Everywhere you look people are doing functional fitness activities. Whether it be boot camps on beaches or push-ups in parks, people are moving away from the barbells and using their own bodyweight to workout. CrossFit, hot yoga and old school calisthenics training have all become quite common and so have obstacle course endurance, races like Tough Mudder.
This year in Australia alone between 30-50,000 people will be participating in Tough Mudder races. And the brain behind the events, Will Dean, reckons it’s got a lot to do with being part of something bigger than yourself. “CrossFit, Zumba and boot camps are very much about being part of a team — and I think this, combined with functional fitness, is what are making them and Tough Mudder so popular.”
What inspired you to create the Tough Mudder challenge?
Years ago I did a triathlon and as I was coming off the swim leg, I turned to the guy next to me and asked him if he could help me with my zipper, which had jammed. I asked him if he could pull on it and he said no. I thought it was weird because it was a non-competitive event and this guy didn’t want to spare three seconds! I wanted to create an event that was more about team and where the race element was almost irrelevant; create something that’s a challenge, not a race. I’m not normally a subscriber to pop psychology, but if you are the sort of person who holds the door open for people, you’re statistically likely to be a happier person. These small acts of kindness make people feel good, and people feel good for being helped. It’s the same with Tough Mudder; everybody helps each other.
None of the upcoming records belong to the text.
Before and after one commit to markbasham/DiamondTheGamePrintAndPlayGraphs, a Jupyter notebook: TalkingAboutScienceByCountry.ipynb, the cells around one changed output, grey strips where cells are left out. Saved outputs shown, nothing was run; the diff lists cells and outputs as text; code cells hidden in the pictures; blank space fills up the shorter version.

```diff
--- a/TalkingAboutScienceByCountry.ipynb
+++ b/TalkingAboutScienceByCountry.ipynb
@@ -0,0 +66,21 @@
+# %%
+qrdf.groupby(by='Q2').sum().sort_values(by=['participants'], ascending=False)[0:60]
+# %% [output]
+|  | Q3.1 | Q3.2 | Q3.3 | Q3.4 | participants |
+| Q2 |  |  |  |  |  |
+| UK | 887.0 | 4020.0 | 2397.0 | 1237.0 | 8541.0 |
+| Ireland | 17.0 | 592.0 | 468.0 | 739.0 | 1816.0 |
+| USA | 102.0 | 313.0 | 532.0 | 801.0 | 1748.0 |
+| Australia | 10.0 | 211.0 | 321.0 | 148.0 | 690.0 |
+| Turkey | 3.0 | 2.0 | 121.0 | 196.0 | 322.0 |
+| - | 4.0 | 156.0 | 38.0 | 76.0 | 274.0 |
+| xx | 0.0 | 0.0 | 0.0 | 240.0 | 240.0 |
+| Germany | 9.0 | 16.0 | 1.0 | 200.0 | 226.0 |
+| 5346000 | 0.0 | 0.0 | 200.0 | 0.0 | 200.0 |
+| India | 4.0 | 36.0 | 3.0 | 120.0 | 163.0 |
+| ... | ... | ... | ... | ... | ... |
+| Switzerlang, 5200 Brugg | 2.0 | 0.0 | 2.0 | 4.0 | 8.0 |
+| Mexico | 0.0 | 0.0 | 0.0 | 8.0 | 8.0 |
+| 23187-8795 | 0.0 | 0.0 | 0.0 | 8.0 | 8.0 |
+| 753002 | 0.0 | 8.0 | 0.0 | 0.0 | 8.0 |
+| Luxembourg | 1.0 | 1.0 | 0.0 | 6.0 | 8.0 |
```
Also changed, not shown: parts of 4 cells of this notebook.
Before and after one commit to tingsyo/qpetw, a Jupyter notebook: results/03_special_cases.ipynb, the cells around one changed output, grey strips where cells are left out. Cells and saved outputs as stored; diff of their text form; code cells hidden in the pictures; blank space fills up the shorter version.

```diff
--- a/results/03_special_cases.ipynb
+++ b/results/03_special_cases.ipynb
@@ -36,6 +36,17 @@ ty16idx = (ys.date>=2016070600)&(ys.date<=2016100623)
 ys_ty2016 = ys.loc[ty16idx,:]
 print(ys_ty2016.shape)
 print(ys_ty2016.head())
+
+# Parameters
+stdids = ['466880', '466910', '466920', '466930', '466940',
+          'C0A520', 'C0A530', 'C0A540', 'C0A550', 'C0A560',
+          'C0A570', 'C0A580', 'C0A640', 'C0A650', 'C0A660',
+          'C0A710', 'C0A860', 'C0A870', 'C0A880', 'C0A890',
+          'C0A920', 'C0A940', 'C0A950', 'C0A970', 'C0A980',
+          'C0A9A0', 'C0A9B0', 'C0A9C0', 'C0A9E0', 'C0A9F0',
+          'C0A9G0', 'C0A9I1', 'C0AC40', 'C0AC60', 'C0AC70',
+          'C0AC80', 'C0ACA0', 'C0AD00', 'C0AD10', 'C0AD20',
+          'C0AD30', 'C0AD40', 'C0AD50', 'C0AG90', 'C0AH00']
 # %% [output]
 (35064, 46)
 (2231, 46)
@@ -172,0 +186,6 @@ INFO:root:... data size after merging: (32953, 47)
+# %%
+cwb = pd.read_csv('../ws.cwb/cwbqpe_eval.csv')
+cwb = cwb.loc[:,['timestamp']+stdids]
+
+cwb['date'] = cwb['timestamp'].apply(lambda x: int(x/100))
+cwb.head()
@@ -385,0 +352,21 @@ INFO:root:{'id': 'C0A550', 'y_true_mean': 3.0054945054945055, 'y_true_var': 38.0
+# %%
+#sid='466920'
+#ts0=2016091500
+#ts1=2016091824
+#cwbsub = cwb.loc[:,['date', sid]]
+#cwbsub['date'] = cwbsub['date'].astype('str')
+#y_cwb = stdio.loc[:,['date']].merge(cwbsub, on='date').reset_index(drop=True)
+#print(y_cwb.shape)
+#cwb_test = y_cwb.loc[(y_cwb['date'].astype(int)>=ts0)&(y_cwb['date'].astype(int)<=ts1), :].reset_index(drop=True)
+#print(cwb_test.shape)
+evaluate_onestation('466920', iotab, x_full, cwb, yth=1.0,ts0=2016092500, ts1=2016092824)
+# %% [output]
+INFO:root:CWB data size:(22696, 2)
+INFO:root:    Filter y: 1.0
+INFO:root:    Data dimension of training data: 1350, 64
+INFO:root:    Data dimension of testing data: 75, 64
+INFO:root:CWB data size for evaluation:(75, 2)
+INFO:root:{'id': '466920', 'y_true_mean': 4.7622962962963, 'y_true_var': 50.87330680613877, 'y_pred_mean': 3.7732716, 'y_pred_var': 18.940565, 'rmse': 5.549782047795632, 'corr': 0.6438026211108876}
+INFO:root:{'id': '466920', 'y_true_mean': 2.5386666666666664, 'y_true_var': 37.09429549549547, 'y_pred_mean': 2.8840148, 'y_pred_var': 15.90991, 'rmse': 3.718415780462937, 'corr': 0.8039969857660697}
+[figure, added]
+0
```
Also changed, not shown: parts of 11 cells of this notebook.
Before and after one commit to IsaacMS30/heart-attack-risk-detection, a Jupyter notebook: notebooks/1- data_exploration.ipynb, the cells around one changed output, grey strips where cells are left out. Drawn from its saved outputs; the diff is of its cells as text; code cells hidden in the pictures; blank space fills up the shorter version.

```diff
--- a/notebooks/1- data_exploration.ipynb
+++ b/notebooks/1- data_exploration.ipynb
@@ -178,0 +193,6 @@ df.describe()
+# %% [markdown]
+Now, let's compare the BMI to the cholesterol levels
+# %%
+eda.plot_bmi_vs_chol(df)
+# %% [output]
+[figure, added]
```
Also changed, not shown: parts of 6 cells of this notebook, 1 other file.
Why do you think there’s been a shift towards more functional forms of fitness over the last few years?
Things like CrossFit have become very popular because people are not only concerned about looking good, but being healthy, staying healthy all their life and being injury free. The other big shift has been towards group fitness. People want to feel part of a team when getting healthy.
What do participants get out of Tough Madder that they may not get out of going to the gym or playing a team sport?
Tough Mudder is something to get yourself in shape for. It’s fun but it’s also about being part of something that’s bigger than yourself – it’s quite a cool thing when you’re on the train in Germany and somebody sees your Tough Mudder backpack and says hello. People do Tough Mudder because they [want] to challenge themselves. Afterwards they feel like they can take on other challenges in life. We have put literal obstacles in front of them but it’s kind of a metaphor for life itself.
How big is Tough Mudder in Australia and how fast is it growing?
This year we will have between 30-50,000 people doing our events hem in Australia – per capita, Australia remains our strongest market. Australians sign up later than everybody else for events. The Germans do it months beforehand. We’re really pleased to have new venues this year and completely new set of obstacles.
Do Australians take a different approach to the events?
The teams are bigger here and more people wear fancy dress. I think it’s because Australians take sport seriously, but they don’t take themselves seriously Aussies laugh the whole way around. Also, more women do it here than anywhere else. Maybe they are just hardier or more sporty in Australia.
How do you train for it?
The most important part of preparation is building a good team. It’s not the physical preparation, it’s getting the people together that will get you through. The bigger the team, the better. You need to be in decent shape – being able to run 15kms helps. You need to have functional fitness and be flexible.
How do you come up with new obstacles?
It’s a cool process. We have a lab in Brooklyn where we come up with most of them. We want an obstacle that is challenging physically, mentally and that has a ‘wow’ factor as well. We do a lot of testing on all of them. This year we’ve got a tear gas obstacle – but we’ve obviously built it in a way where you feel OK shortly afterward.
What would you say to somebody who is not entirely sure they will he fit enough?
You don’t need to be an elite athlete. You just need to be in reasonable shape. We’ve also put together a training program online which you can follow. Nearly anyone can do it.